Memorable Manitobans: Peter Jansen (1852-1923)
Farmer, politician, land promoter.
Born in Russia on 21 March 1852, his father Cornelius Jansen, the German consul in Russia, was banished from that country in 1873. The family emigrated to Canada, settling at Berlin [now Kitchener], Ontario. The next year they moved to Nebraska where they raised sheep and farmed. Peter Jansen served in the Nebraska state legislature and helped in 1896 to nominate William McKinley for the US presidency.
An advocate for German immigration to North America, he visited Canada in 1902 to tour Doukhobor settlements on the prairies. Being so impressed by the potential of the land he saw, Jansen purchased land in Saskatchewan and Alberta. He served as Second Vice-President and Director of the Saskatchewan Valley and Manitoba Land Company and, being fluent in English, Russian and German and a friend of William Hespeler, he worked to encourage the settlement of German-speaking immigrants on the prairies.
In 1906, he organized the Saskatchewan Elevator Company with himself as President, Alexander D. McRae as Vice-President, his son John P. Jansen as Manager and Secretary, and Andrew Duncan Davidson and Alexander Rae Davidson as its principal shareholders. He retired from politics and moved to Winnipeg to live for a time before going to Beatrice, Nebraska. There he was elected to the state senate in 1910, serving a two-year term.
“Personal view convinced them,” Manitoba Free Press, 31 May 1902.
“Twenty townships being settled,” Manitoba Free Press, 4 November 1903.
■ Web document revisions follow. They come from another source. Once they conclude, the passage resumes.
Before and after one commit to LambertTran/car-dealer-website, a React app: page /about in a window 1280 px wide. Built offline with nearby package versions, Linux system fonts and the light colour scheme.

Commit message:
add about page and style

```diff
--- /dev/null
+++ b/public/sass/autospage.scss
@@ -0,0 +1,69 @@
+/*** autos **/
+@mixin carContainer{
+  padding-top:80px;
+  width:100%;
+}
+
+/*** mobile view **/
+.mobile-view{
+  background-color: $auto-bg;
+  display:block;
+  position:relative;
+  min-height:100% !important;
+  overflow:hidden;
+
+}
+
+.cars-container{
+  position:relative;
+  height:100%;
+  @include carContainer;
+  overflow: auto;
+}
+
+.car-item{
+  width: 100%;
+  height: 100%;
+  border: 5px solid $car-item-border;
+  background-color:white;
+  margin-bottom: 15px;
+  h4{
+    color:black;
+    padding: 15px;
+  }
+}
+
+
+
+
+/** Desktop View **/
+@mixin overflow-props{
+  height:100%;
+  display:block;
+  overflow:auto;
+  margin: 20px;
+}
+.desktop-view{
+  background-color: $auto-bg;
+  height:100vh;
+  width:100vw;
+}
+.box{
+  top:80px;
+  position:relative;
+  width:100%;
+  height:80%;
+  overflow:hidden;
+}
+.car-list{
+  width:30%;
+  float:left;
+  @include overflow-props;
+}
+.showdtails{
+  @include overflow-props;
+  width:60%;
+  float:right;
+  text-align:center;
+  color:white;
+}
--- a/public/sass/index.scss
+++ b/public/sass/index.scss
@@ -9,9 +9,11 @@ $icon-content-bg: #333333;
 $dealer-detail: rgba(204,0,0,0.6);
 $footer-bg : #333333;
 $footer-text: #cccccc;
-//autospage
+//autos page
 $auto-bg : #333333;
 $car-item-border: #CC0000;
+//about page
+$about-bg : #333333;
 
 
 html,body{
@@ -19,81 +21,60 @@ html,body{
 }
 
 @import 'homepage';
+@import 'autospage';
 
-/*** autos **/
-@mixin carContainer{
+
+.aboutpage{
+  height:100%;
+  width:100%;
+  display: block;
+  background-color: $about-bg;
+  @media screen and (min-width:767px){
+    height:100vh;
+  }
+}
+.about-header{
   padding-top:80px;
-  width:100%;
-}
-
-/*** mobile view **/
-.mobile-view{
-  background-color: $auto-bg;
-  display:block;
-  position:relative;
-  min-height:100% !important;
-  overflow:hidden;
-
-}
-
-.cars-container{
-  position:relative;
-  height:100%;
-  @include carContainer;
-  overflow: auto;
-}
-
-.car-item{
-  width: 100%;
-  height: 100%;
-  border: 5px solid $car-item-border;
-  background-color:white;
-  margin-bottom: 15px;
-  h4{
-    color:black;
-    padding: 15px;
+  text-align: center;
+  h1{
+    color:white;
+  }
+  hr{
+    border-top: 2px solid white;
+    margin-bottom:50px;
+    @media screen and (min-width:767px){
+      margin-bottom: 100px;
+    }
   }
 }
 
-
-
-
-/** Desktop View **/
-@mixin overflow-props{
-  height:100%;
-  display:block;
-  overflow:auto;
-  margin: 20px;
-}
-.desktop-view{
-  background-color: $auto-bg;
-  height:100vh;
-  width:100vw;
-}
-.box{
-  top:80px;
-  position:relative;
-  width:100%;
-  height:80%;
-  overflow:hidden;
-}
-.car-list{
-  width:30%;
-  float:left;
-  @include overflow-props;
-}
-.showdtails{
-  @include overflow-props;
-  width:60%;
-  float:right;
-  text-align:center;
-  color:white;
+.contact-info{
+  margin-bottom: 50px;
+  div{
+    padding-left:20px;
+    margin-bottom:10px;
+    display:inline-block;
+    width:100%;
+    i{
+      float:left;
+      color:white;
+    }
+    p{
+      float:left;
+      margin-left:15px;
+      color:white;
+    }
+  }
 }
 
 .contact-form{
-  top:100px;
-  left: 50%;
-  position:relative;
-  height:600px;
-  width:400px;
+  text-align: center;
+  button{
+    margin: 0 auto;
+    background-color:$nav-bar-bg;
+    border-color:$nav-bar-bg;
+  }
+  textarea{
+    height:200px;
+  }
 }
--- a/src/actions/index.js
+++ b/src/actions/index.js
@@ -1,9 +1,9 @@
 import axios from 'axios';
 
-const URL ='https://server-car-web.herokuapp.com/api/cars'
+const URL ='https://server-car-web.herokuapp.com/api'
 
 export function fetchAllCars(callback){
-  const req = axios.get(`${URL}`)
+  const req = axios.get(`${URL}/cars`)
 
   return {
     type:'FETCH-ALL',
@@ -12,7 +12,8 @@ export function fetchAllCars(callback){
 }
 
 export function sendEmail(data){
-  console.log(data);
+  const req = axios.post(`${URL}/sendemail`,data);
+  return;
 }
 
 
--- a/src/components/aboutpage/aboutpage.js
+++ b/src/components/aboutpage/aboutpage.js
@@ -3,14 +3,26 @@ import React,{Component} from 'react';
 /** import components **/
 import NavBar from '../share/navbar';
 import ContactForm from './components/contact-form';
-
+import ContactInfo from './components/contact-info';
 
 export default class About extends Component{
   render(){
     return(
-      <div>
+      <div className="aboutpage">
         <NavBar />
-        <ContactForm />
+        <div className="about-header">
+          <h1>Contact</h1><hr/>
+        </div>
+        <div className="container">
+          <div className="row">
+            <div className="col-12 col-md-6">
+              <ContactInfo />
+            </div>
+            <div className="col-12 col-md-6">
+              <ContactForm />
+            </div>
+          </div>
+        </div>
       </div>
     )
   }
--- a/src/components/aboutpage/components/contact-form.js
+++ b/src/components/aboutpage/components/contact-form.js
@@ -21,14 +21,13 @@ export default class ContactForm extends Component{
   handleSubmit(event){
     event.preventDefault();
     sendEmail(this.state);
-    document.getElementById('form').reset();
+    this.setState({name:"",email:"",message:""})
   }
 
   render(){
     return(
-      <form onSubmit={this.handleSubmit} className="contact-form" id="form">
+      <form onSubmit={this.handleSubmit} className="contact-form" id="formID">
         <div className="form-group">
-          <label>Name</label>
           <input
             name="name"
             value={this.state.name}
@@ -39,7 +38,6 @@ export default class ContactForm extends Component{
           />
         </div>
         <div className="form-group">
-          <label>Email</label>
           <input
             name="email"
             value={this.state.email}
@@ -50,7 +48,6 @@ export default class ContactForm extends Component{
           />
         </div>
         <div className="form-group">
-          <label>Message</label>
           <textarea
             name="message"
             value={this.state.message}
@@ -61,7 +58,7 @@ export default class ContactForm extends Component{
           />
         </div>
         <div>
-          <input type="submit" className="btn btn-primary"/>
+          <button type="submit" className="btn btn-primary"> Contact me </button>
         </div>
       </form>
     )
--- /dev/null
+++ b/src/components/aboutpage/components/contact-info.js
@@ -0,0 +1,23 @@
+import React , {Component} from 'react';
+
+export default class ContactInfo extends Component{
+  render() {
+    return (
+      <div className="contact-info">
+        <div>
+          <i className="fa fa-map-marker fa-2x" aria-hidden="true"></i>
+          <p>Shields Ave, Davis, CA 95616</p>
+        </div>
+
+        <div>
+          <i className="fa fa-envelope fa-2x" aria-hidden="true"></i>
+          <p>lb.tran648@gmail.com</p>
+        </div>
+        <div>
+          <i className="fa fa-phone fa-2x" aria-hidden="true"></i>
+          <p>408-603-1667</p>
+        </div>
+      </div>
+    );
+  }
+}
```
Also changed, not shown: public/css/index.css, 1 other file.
“A true German,” Manitoba Free Press, 20 February 1904.
“West’s new grain co. now organized,” Manitoba Free Press, 9 October 1906.
We thank Jeremy Wiebe for providing additional information used here.
This page was prepared by Gordon Goldsborough.
Page revised: 17 July 2020